India - Food Wastage

Updated: Sep 8, 2020

That India suffers from acute hunger is no secret, but what shocks is that roughly 40% of the food produced in India goes directly to a landfill. It is no surprise then, that even after adequate food production, India is home to the largest number of malnourished children in the world; upto 37% of all Indian kids below the age of 5 are underweight according to one report.

Some problems that dog the nation when it comes to adequate nutrition distribution are: inefficiency of government programs, lack of transparency in revenue generation, insufficient and inefficient storage facilities, and lack of comprehensive and accurate inventories. While the Indian Government had voiced the need for regulation of food wasted at hotels, restaurants and weddings, in early 2017, it hasn't yet specifically addressed concerns posed by the retail sector.
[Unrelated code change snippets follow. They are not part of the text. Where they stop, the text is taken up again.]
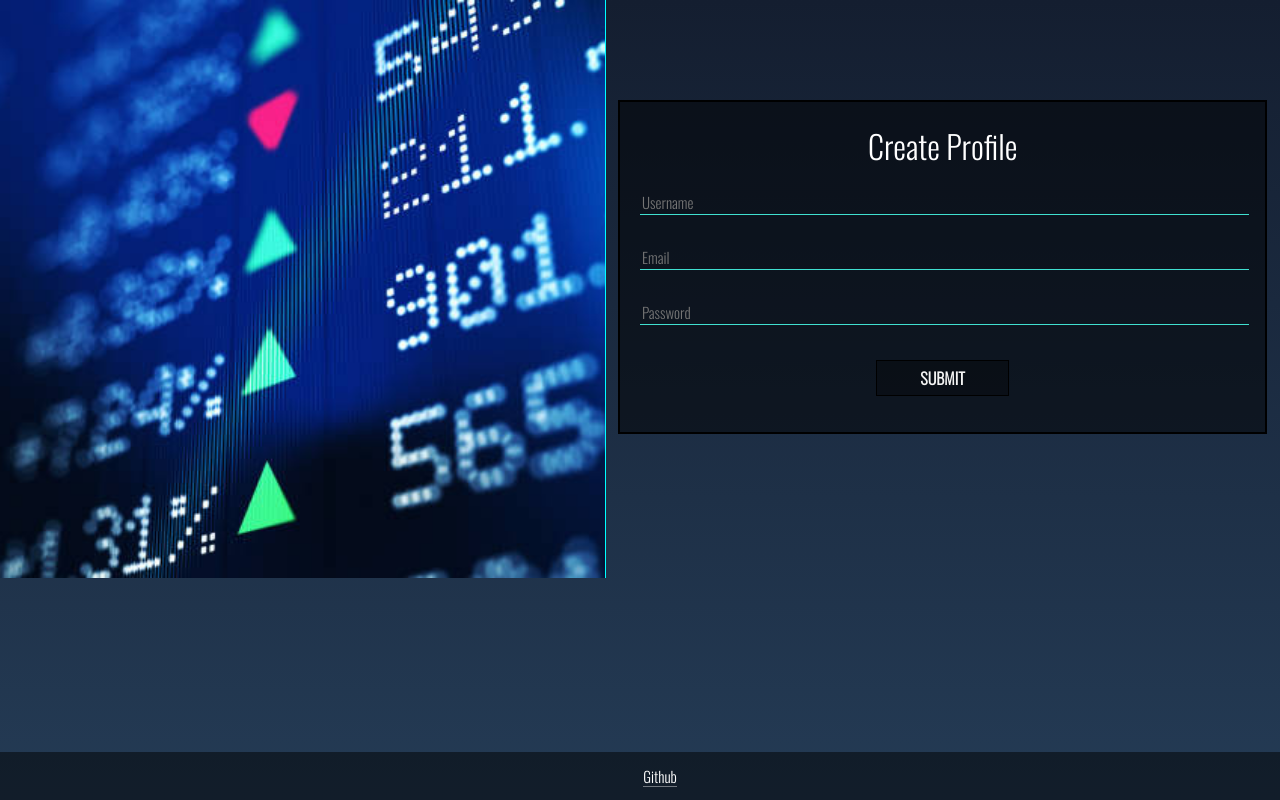
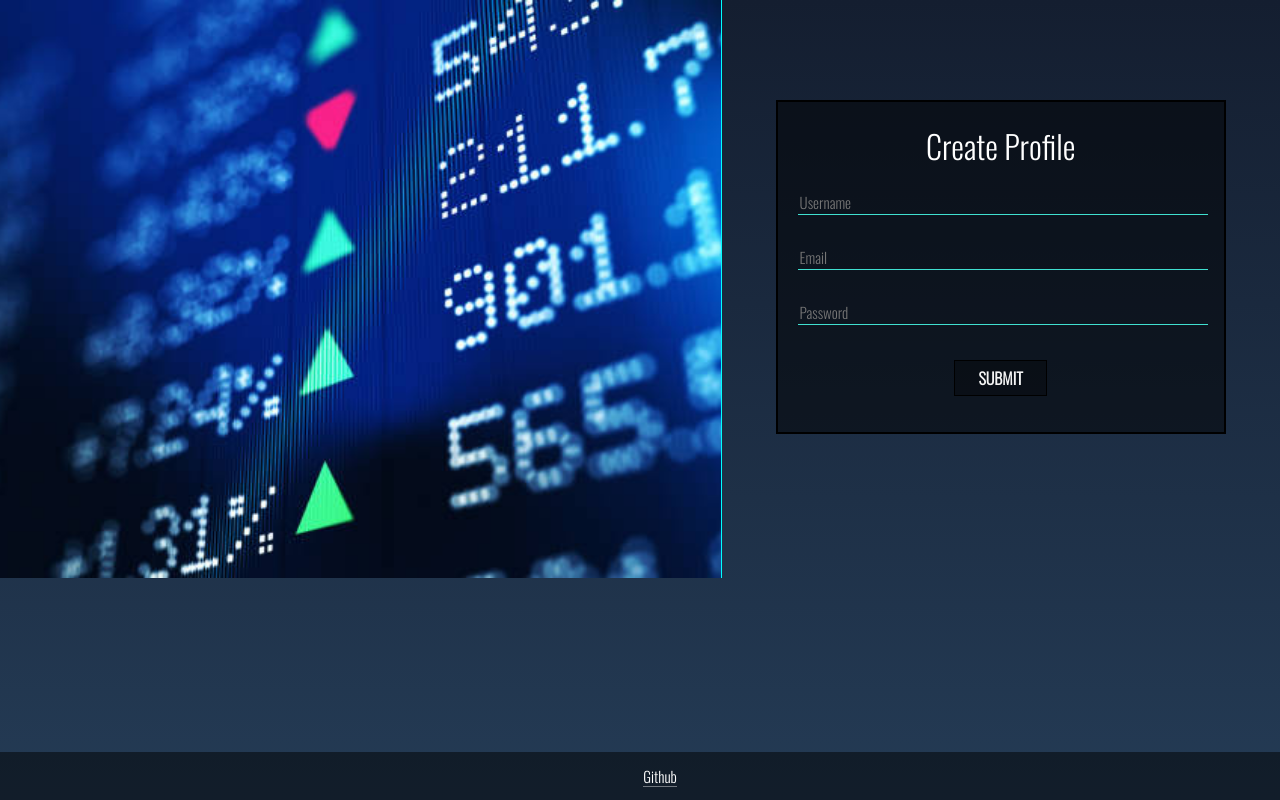
Before and after one commit to cogrod17/mystocks, a React (Create React App) app in the folder client/: page /users/create in a window 1280 px wide. Built offline with nearby package versions, Linux system fonts and the light colour scheme.

Commit message:
touch ups

```diff
--- a/client/src/components/MyStocks.js
+++ b/client/src/components/MyStocks.js
@@ -26,7 +26,7 @@ const MyStocks = ({ savedStocks, viewStock }) => {
   };
 
   return (
-    <div className="my-stocks">
+    <div className="home">
       <div className="list-container">
         <ListHeader title={"My Stocks"} categories={categories} />
         {renderStockItems(savedStocks)}
--- a/client/src/styles/App.css
+++ b/client/src/styles/App.css
@@ -295,7 +295,7 @@ body {
   margin-top: 20px;
   height: 100%;
   margin-left: 30%;
-  margin-right: 1%;
+  margin-right: 5%;
   padding-bottom: 10px;
 }
 
@@ -314,7 +314,7 @@ body {
 
 .profile-add {
   flex: 1;
-  border: cyan solid 1px;
+  font-size: 12px;
   width: 70%;
 }
 
@@ -343,7 +343,7 @@ body {
   }
 }
 .profile-background-img {
-  border: black solid 1px;
+  border-top: black solid 1px;
   width: 100%;
   height: 100%;
   object-fit: cover;
--- a/client/src/styles/SearchBar.css
+++ b/client/src/styles/SearchBar.css
@@ -1,9 +1,7 @@
 .search-container {
-  border: black solid 0.5px;
-  background: rgba(0, 0, 0, 0.4);
-
-  margin: 0px 20px;
-
+  border: black solid 1px;
+  background: rgba(0, 0, 0, 0.5);
+  margin: 7px 15px;
   overflow: auto;
 }
 
--- a/client/src/styles/formStyles.css
+++ b/client/src/styles/formStyles.css
@@ -2,11 +2,19 @@ html {
   height: 100%;
 }
 
+.landing-page {
+  display: flex;
+  flex-direction: row;
+  height: 100%;
+}
+
 .form-container {
+  flex: 1;
   margin-top: 20px;
   margin-right: auto;
   margin-left: auto;
   min-width: 400px;
+  max-width: 450px;
   padding: 20px;
   background: rgba(0, 0, 0, 0.5);
   box-sizing: border-box;
@@ -15,11 +23,11 @@ html {
 
 .form-img {
   border-right: cyan solid 1px;
+  margin-right: 10px;
 }
 
 .landing-page-img-container {
   flex: 1;
-  display: flex;
   height: 578px;
 }
 
@@ -33,8 +41,8 @@ html {
   flex: 1;
   height: 100%;
   margin-top: 100px;
-  margin-right: 1%;
-  margin-left: 1%;
+  margin-right: 4.25%;
+  margin-left: 4.25%;
 }
 
 @media (max-width: 900px) {
```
There are various practices we, the citizens of this nation, can adopt to tackle this issue.The University of Massachusetts, for example, came up with an innovative solution to their food surplus problem: “Food Cameras” were installed around campus under which extra or unwanted could be left. The cameras would post pictures of the items on social media with an enticing “COME AND GET ME” caption leading to a campus wide scavenger hunt and virtual elimination of wasted food..

Some Simpler ways to reduce nip this problem in the bud are:


1. Shop efficiently: Never go shopping on an empty stomach. The sight and smell of the food will entice you into buying things you wouldn’t normally purchase. Also, just because something is on sale doesn’t mean you need 10 boxes of it, buy just what you need.



2. Proper food storage: Investing in good quality airtight food containers saves money in the long run. Also understanding the proper way to store different types of food can increase their shelf life..





3. Understand Best Before dates: Some dates on products can be misleading. “Best before” doesn’t really mean the food needs to be binned. Although it is best to tread on the side of caution, if something smells and looks alright, it is probably safe to consume past the mentioned date.

4. Leftovers: Friends not foes: Although they sound unappealing, leftovers can be given a new lease on life by refreshing its sauce with a squeeze of lemon or adding some grated cheese or fresh veggies to amp up the oomph. There are literally dozens of youtube channels dedicated to helping you do just that.


5. Composting- A small garden or even a large pot can be used to compost kitchen scraps, turning them into the perfect plant food. All you need is organic matter, a soil base and some patience to turn dirt to gold.

6. Share- Sharing of excess food is a win-win: not only does it eliminate waste but also helps feed the needy. Many apps have been developed to help connect the dots and make a small dent in this Goliath problem.


Credits

Tauqir | Editing & Proofreading

Mail us for any queries to

 info@swantree.org

Our Network

Hyderabad, India     |     Nottingham, UK     |     Al Khobar, KSA

JOIN THE GROUP OF GREENHEADS WHO FOLLOW SWANTREE'S BLOG AND SOCIAL MEDIA

  • Artboard 3
  • Artboard 2
  • Artboard 5
  • Artboard 4